When OpenShift Container Platform is installed on restricted networks, Operator Lifecycle Manager (OLM) can no longer use the default OperatorHub sources as they require full Internet connectivity. Cluster administrators can disable those default sources and create local mirrors so that OLM can install and manage Operators from the local sources instead.

Configuring OperatorHub for restricted networks

Cluster administrators can configure OLM and OperatorHub to use local content in restricted network environments.

Prerequisites
  • Cluster administrator access to an OpenShift Container Platform cluster and its internal registry.

  • Separate workstation without network restrictions.

  • If pushing images to the OpenShift Container Platform cluster’s internal registry, the registry must be exposed with a route.

  • podman version 1.5.1+

Procedure
  1. Disable the default OperatorSources.

    Add disableAllDefaultSources: true to the spec:

    $ oc patch OperatorHub cluster --type json \
        -p '[{"op": "add", "path": "/spec/disableAllDefaultSources", "value": true}]'

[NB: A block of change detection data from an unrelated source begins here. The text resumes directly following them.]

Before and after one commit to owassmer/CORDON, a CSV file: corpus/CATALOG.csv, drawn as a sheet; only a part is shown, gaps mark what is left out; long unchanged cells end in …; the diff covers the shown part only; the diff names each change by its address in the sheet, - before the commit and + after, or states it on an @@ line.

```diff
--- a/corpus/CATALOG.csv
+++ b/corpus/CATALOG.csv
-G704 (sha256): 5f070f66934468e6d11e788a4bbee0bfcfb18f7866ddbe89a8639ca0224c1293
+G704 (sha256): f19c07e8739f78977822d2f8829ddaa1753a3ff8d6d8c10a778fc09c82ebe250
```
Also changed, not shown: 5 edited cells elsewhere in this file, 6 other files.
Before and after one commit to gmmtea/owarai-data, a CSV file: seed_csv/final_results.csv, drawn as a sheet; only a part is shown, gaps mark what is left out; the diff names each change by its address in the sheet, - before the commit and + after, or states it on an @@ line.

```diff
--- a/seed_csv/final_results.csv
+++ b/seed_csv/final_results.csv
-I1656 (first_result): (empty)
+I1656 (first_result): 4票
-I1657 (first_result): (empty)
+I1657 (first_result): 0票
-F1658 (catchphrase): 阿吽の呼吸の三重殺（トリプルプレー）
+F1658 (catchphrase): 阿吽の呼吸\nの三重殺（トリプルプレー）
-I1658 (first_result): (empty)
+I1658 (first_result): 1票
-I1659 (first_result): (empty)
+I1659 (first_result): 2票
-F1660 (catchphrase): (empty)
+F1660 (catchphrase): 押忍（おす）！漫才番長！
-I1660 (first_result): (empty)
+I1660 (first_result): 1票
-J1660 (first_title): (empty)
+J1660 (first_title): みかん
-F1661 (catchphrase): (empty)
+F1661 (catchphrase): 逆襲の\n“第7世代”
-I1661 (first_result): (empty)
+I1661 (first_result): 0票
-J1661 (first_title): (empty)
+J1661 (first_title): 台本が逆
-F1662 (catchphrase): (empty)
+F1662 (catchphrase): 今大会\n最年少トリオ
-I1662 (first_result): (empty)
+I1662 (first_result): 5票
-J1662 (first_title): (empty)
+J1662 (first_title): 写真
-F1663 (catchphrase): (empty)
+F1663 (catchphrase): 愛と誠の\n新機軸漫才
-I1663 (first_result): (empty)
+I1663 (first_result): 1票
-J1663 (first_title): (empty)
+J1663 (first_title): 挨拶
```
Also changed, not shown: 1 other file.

    This disables the default OperatorSources that are configured by default during an OpenShift Container Platform installation.

  2. Retrieve package lists.

    To get the list of packages that are available for the default OperatorSources, run the following curl commands from your workstation without network restrictions:

    $ curl https://quay.io/cnr/api/v1/packages?namespace=redhat-operators > packages.txt
    $ curl https://quay.io/cnr/api/v1/packages?namespace=community-operators >> packages.txt
    $ curl https://quay.io/cnr/api/v1/packages?namespace=certified-operators >> packages.txt

    Each package in the new packages.txt is an Operator that you could add to your restricted network catalog. From this list, you could either pull every Operator or a subset that you would like to expose to users.

  3. Pull Operator content.

    For a given Operator in the package list, you must pull its content:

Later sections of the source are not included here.